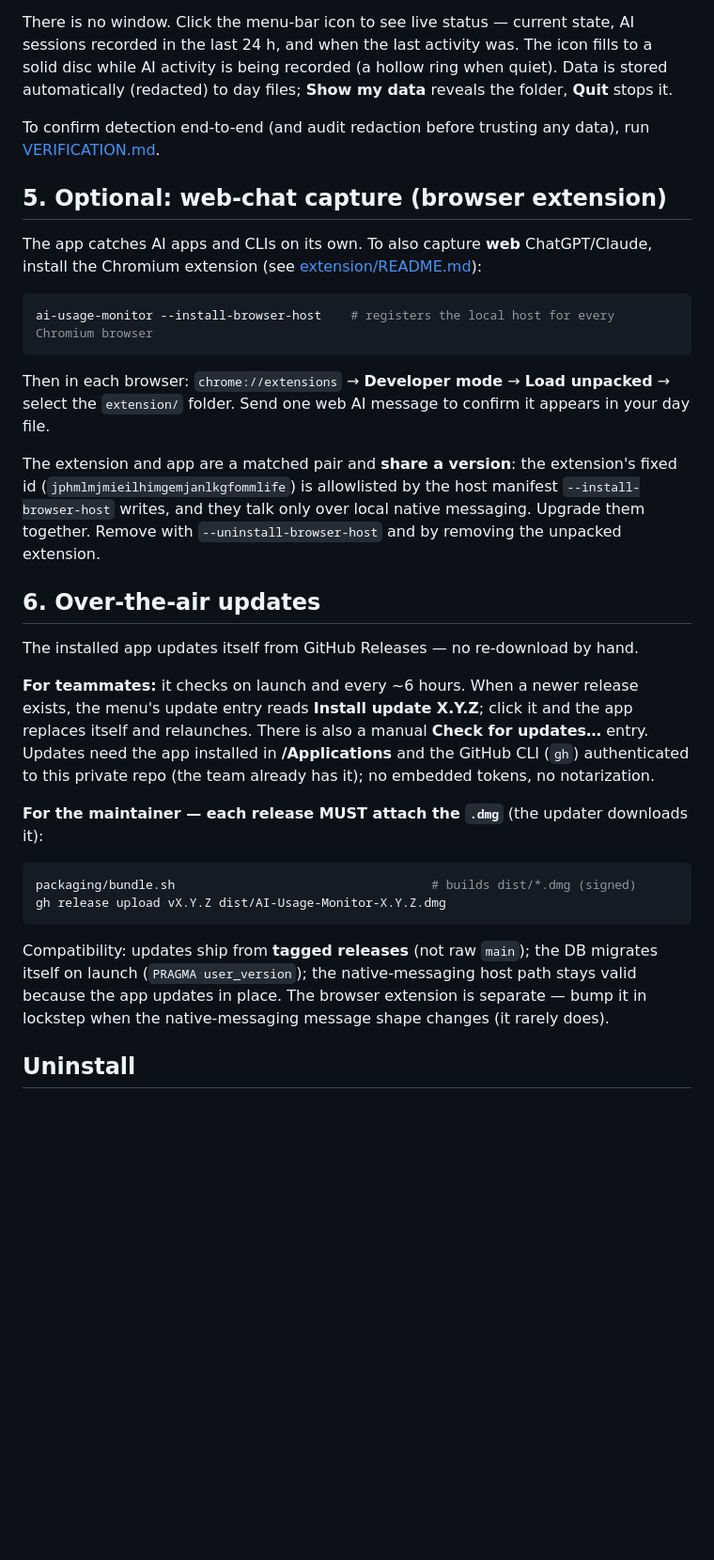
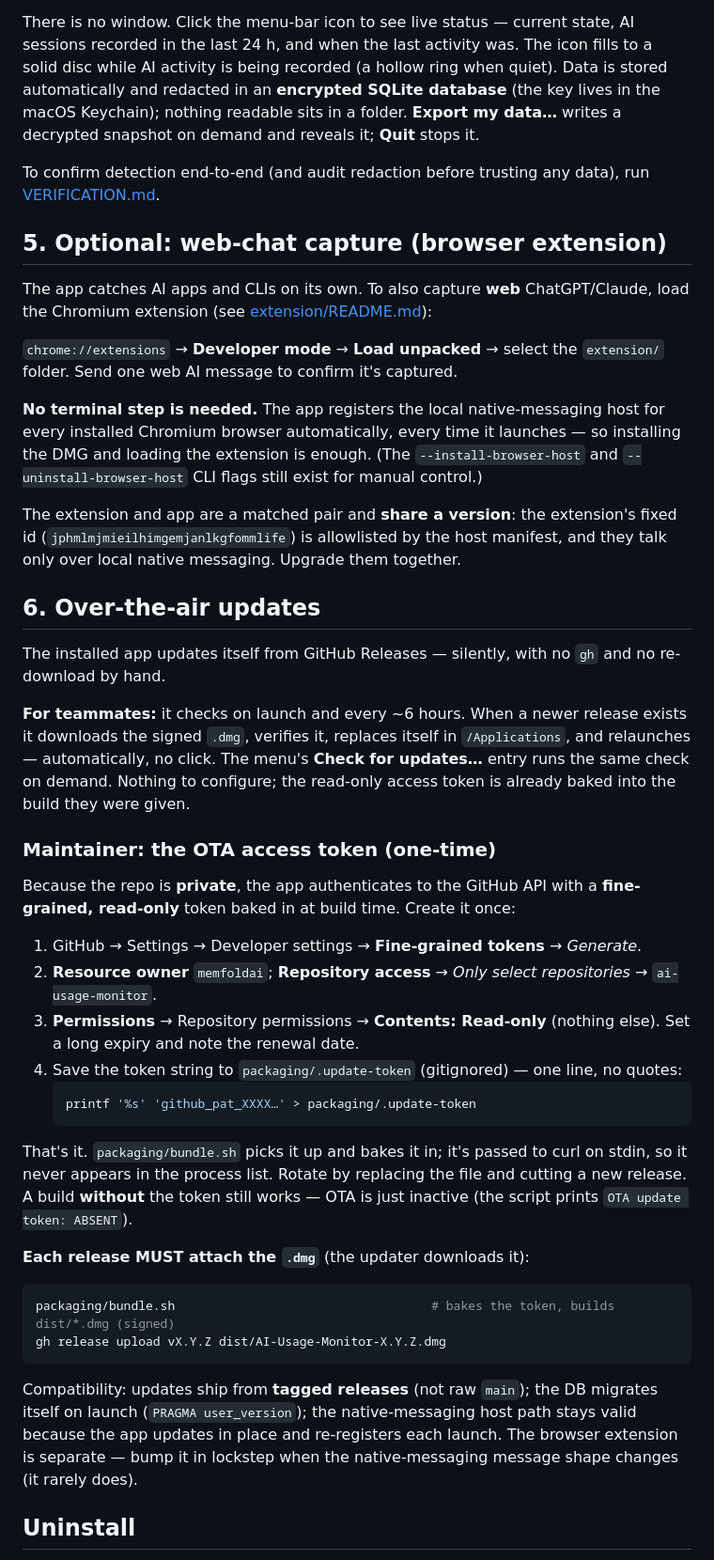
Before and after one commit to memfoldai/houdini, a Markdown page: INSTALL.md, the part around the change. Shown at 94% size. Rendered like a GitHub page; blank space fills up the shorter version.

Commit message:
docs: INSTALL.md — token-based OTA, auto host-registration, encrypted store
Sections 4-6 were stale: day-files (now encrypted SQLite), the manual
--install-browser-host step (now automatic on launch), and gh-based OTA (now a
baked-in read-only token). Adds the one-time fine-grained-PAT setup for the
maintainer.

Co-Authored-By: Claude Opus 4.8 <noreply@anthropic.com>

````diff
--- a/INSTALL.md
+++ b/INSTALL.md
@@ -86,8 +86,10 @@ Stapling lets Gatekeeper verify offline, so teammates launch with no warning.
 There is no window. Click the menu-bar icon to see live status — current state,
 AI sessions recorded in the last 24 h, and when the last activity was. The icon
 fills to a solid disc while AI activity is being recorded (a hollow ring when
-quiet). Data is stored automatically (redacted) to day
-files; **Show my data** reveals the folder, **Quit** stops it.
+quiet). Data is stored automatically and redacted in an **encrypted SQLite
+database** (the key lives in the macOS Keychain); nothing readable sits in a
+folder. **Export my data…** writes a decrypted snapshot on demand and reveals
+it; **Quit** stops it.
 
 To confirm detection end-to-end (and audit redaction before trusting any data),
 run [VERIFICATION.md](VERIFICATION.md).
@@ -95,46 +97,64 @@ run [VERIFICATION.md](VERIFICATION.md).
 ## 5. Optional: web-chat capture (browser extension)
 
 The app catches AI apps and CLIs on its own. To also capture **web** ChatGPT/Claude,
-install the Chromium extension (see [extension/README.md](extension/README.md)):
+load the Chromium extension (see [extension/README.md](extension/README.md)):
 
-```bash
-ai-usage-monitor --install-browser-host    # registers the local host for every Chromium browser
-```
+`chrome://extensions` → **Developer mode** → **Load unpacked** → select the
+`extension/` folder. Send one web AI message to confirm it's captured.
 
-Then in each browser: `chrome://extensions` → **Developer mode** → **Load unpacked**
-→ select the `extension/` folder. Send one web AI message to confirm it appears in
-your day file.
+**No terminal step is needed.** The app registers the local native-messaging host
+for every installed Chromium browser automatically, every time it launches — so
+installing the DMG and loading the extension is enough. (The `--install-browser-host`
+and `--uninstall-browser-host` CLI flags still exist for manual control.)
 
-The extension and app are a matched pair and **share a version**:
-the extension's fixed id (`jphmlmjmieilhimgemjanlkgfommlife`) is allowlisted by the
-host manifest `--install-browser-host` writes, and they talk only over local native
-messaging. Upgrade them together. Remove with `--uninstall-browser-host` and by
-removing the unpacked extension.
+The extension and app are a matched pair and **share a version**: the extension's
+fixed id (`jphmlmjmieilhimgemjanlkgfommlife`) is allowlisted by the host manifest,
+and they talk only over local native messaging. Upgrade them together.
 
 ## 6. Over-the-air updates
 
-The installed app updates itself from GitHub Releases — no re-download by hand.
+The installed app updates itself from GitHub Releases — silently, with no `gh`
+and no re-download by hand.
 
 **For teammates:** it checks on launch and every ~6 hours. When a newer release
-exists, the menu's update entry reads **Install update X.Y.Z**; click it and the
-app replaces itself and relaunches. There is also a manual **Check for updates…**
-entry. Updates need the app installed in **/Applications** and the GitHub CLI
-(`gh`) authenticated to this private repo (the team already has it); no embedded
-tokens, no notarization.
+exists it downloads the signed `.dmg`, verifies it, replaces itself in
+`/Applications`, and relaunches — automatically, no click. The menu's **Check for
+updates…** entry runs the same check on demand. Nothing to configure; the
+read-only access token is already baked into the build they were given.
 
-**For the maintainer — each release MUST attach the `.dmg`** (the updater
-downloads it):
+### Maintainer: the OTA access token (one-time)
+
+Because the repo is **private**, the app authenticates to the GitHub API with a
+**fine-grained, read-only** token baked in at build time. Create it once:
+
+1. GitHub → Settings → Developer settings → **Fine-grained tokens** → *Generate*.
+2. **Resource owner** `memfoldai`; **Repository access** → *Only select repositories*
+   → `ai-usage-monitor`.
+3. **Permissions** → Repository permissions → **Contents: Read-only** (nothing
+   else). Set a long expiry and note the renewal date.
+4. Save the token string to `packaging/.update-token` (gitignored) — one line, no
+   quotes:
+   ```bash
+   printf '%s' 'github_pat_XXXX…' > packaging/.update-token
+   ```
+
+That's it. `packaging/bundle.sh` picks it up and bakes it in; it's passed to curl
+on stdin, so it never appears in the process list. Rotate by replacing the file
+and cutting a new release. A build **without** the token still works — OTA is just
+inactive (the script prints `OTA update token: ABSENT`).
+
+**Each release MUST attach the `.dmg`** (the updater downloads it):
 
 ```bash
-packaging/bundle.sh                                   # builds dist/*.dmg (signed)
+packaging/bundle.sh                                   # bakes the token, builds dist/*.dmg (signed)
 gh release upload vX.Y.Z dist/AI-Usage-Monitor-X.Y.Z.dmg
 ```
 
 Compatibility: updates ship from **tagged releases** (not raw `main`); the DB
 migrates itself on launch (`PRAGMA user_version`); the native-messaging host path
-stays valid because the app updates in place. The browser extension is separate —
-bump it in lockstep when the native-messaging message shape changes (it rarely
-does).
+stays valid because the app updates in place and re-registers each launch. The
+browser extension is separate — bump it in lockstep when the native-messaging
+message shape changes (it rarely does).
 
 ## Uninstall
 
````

...

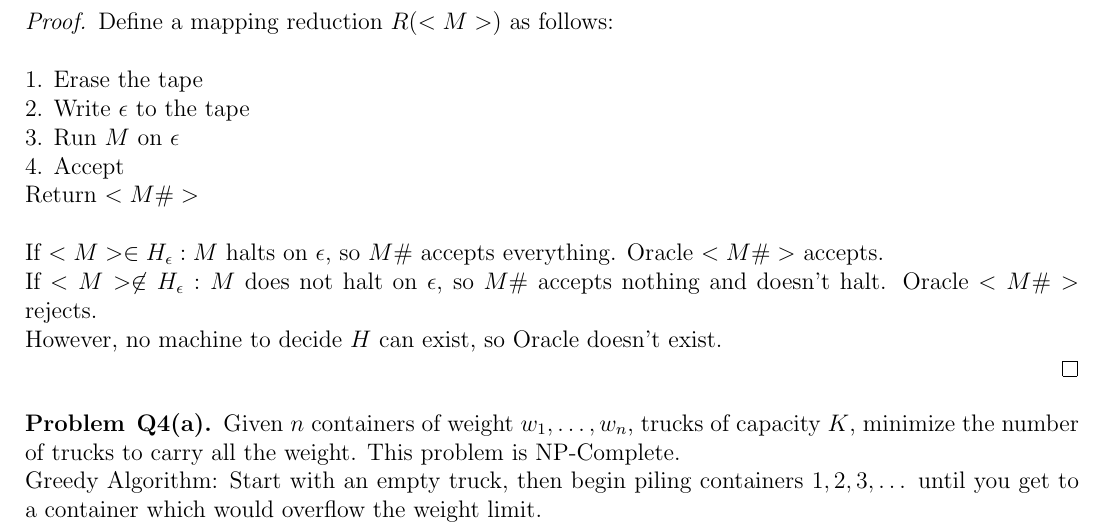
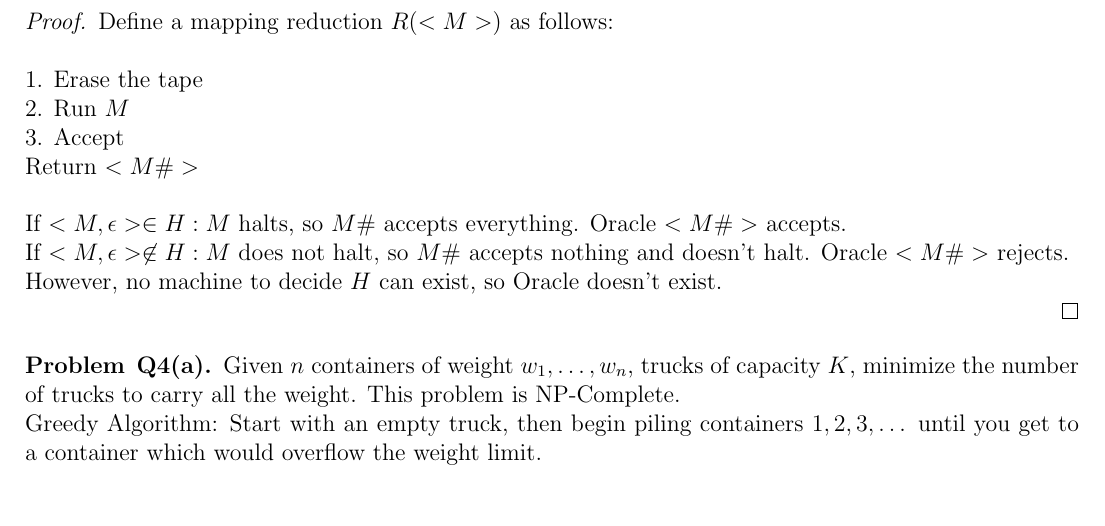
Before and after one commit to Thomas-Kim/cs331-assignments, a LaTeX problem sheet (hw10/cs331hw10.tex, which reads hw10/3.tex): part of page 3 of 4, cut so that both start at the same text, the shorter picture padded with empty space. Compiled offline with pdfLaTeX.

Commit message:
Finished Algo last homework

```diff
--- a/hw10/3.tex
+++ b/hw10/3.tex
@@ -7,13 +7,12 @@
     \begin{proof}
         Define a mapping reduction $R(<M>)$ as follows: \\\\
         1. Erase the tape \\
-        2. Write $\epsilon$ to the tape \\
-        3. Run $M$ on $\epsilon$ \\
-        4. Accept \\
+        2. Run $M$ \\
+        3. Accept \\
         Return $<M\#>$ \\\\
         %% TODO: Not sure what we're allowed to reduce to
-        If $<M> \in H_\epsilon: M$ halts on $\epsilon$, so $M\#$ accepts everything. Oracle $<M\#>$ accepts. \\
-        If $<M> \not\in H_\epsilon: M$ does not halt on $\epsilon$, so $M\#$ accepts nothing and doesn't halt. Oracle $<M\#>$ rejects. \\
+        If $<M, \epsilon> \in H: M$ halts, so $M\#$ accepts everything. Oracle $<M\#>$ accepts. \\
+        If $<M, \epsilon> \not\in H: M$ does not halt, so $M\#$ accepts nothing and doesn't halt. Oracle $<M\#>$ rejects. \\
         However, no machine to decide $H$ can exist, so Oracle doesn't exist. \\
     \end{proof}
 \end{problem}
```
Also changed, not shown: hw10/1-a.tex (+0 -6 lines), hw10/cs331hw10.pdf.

__Problem__. Count every line of the records that includes "native", and give that number with no other words.

__Task solution__. 6